Wednesday, May 27, 2009 | 2 a.m.
If You Go
- What: “Supernatural Santana, a Trip Through the Hits”
- When: 8 p.m. tonight, Thursday, Saturday, Sunday; June 3, 4, 6, 7, 10, 11, 13, 14; Aug. 26, 27, 29, 30; Sept. 2, 4-6
- Where: The Joint at the Hard Rock Hotel
- Tickets: $75 to $151; 693-5000
In Today's Sun
- Mock Rockers of Vegas (5-27-2009)
Carlos Santana begins his residency at The Joint at the Hard Rock Hotel tonight.
The Sun asked to talk with the Rock and Roll Hall of Famer — but was told “anyone in the band but Carlos.”
Maybe it’s best. An interview with Carlos Santana can be a trip. Unlike his melodic, focused guitar solos, his answers are seldom linear — more like cosmic rambling. You wonder if you’re on the same planet.
Here’s his “prepared” statement on his Vegas residency: “Because I still live the principles of the 1960s, and because I’m a hippie at heart, ‘A Trip Through The Hits’ is designed to bring everyone in the audience together as one. I invite you to join our experience. We’ll mix up a little practical spirituality with a rebel-from-the-street vibe, and with lots of incredible music. My wish is for it to be a night that will move you to dance, to cry, to laugh and to feel the totality and fullness of being alive.”
In true Vegas fashion, we turned instead to a Santana tribute artist.
Our faux Santana is Jozev Castano, 54. He started playing Santana’s music when he was in college in San Antonio, came to Las Vegas in 1980 (for a gig at the previous MGM Grand that was canceled by the fire), toured the world and returned to Vegas to perform his tribute act.
What’s a Santana concert like?
It’s in full party mode. The thing is really crazy. They’re like 75 percent women. A lot of women like the music. They don’t sit down. They’re up and dancing. It’s a party environment. After the sounds kick in, it’s “OK, here we go. We’re going on a nice little trip here because you can feel the vibes.” It’s a party atmosphere. Very festive.
Are you really an old hippie?
Yeah. I kind of grew up in that whole age, so I would think so. Trust me, I grew up with the bell-bottoms and incense and love beads.
How spiritual are you?
I was getting into a little bit of that back in my college days. I did some meditation. It wasn’t too deep. I know Santana burned some candles and incense and hummed different vowels to meditate, sat in certain positions, that kind of thing. Things to let your stress out. But as far as getting real deeply involved, I didn’t.

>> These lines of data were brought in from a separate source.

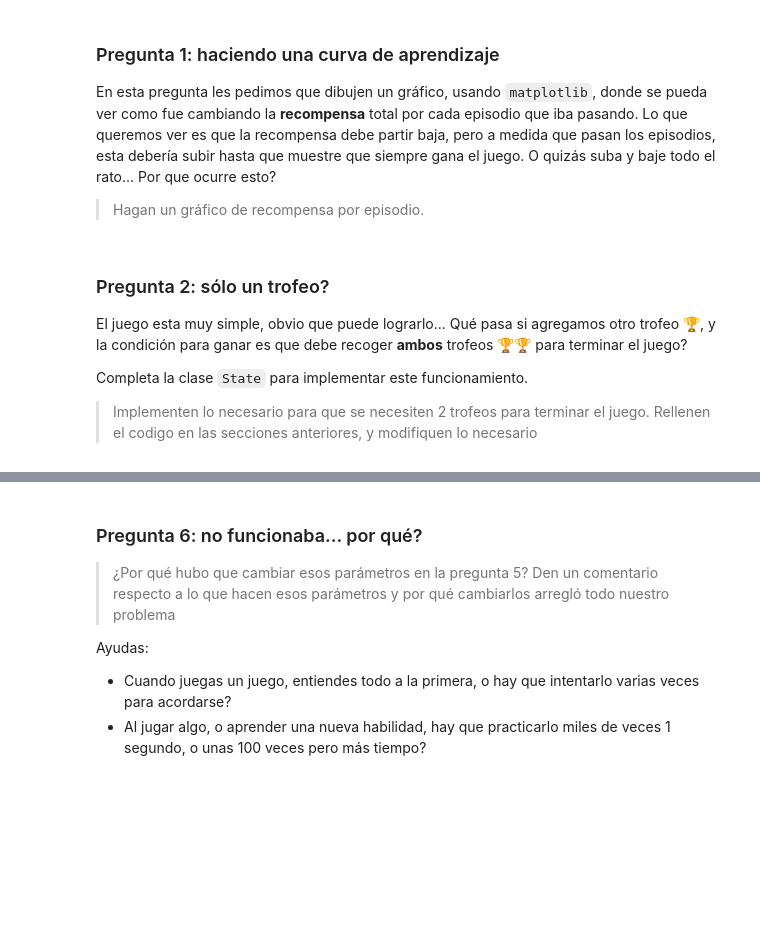
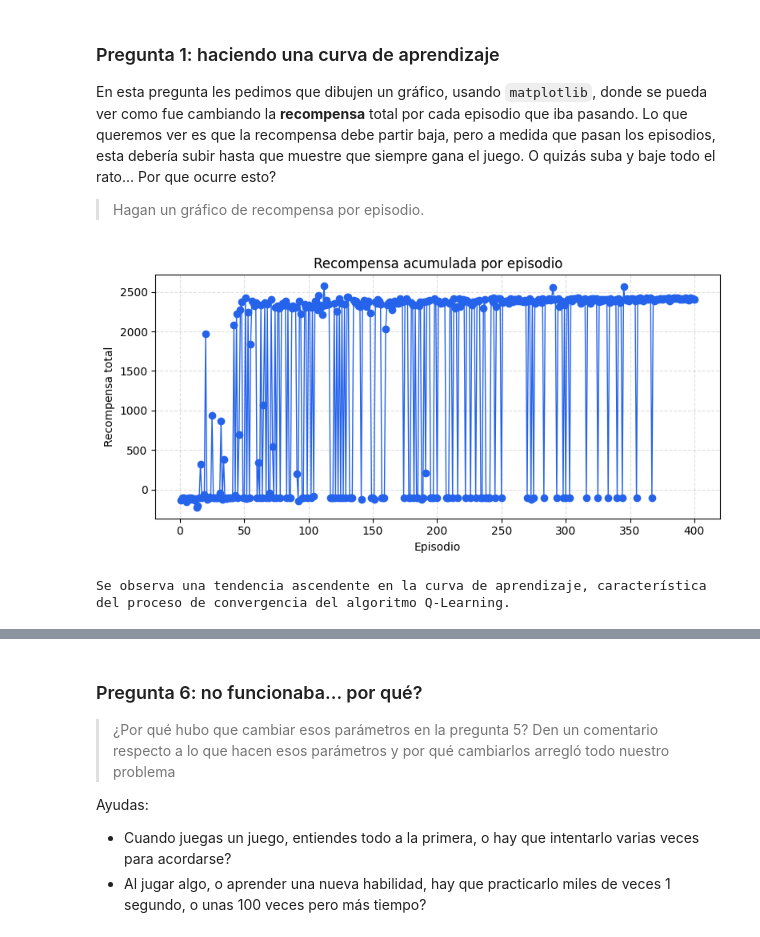
Before and after one commit to Kanitops/Tarea-4-IA, a Jupyter notebook: Tarea 4 - RL - Q-Learning - Solucion.ipynb, the cells around one changed output, grey strips where cells are left out. Saved outputs shown, nothing was run; the diff lists cells and outputs as text; code cells hidden in the pictures; blank space fills up the shorter version.

```diff
--- a/Tarea 4 - RL - Q-Learning - Solucion.ipynb
+++ b/Tarea 4 - RL - Q-Learning - Solucion.ipynb
@@ -668,24 +755,19 @@ En esta pregunta les pedimos que dibujen un gráfico, usando `matplotlib`, donde
 # %%
 # Respuesta pregunta 1
 import matplotlib.pyplot as plt
 
 episodes = list(range(1, len(training_rewards) + 1))
 plt.figure(figsize=(8, 4))
 plt.plot(episodes, training_rewards, color='#2563eb', marker='o', linewidth=1)
 plt.title('Recompensa acumulada por episodio')
 plt.xlabel('Episodio')
 plt.ylabel('Recompensa total')
 plt.grid(True, linestyle='--', alpha=0.4)
 plt.tight_layout()
 plt.show()
 
-tendencia = 'sube' if training_rewards[-1] >= training_rewards[0] else 'baja'
-print(f"La curva {tendencia} porque el agente explora al inicio y luego consolida la politica óptima.")
+tendencia = 'ascendente' if training_rewards[-1] >= training_rewards[0] else 'descendente'
+print(f"Se observa una tendencia {tendencia} en la curva de aprendizaje, característica del proceso de convergencia del algoritmo Q-Learning.")
+# %% [output]
+[figure, added]
+Se observa una tendencia ascendente en la curva de aprendizaje, característica del proceso de convergencia del algoritmo Q-Learning.
-# %% [markdown]
-### Pregunta 2: sólo un trofeo?
-
-El juego esta muy simple, obvio que puede lograrlo... Qué pasa si agregamos otro trofeo 🏆, y la condición para ganar es que debe recoger **ambos** trofeos 🏆🏆 para terminar el juego?
-
-Completa la clase `State` para implementar este funcionamiento.
-
-> Implementen lo necesario para que se necesiten 2 trofeos para terminar el juego. Rellenen el codigo en las secciones anteriores, y modifiquen lo necesario
```
Also changed, not shown: parts of 28 cells of this notebook, 3 other files.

Do you ever tire of playing the hits?
Nah. I will play Santana’s music to the point where you introduce his solo, but from that point I actually play my own feeling. You can’t duplicate everything. You can open up the song with the signature phrases, but then when it’s time to let loose and improvise, part of the song is me.
What’s unique about Santana’s style?
He’s a simple player, not real complicated, real straight ahead. He puts a lot of emphasis and emotion in what he plays. He’ll pick a key and make a real nice melody phrase out of it. The phrasing is so catchy and so simple that people remember it. When you play too much, too many notes, people can’t remember all that stuff. With Santana, it wasn’t complicated. You understood it, musically. You heard the harmonies and the melodies and the different kinds of rhythms.
Even what he writes now, it is not that complicated but it is very, very passionate. Him having the percussion rhythm behind him gives it another feel. As soon as the band starts, he doesn’t have to be playing, and you already feel the vibe, the energy with the percussion and the drums. That’s one of his main things, the percussion. Then when he kicks in with the guitar, end of story. That’s the whole icing on the cake.
How might the real Santana affect your business?
I think it might make it fun. For him to be here several weeks is pretty cool. I’m hoping I’ll make a buzz to where he hears about me and comes to see me. No one in Vegas does Santana except me. I have a feeling if he hears about me he’ll want to come and check it out.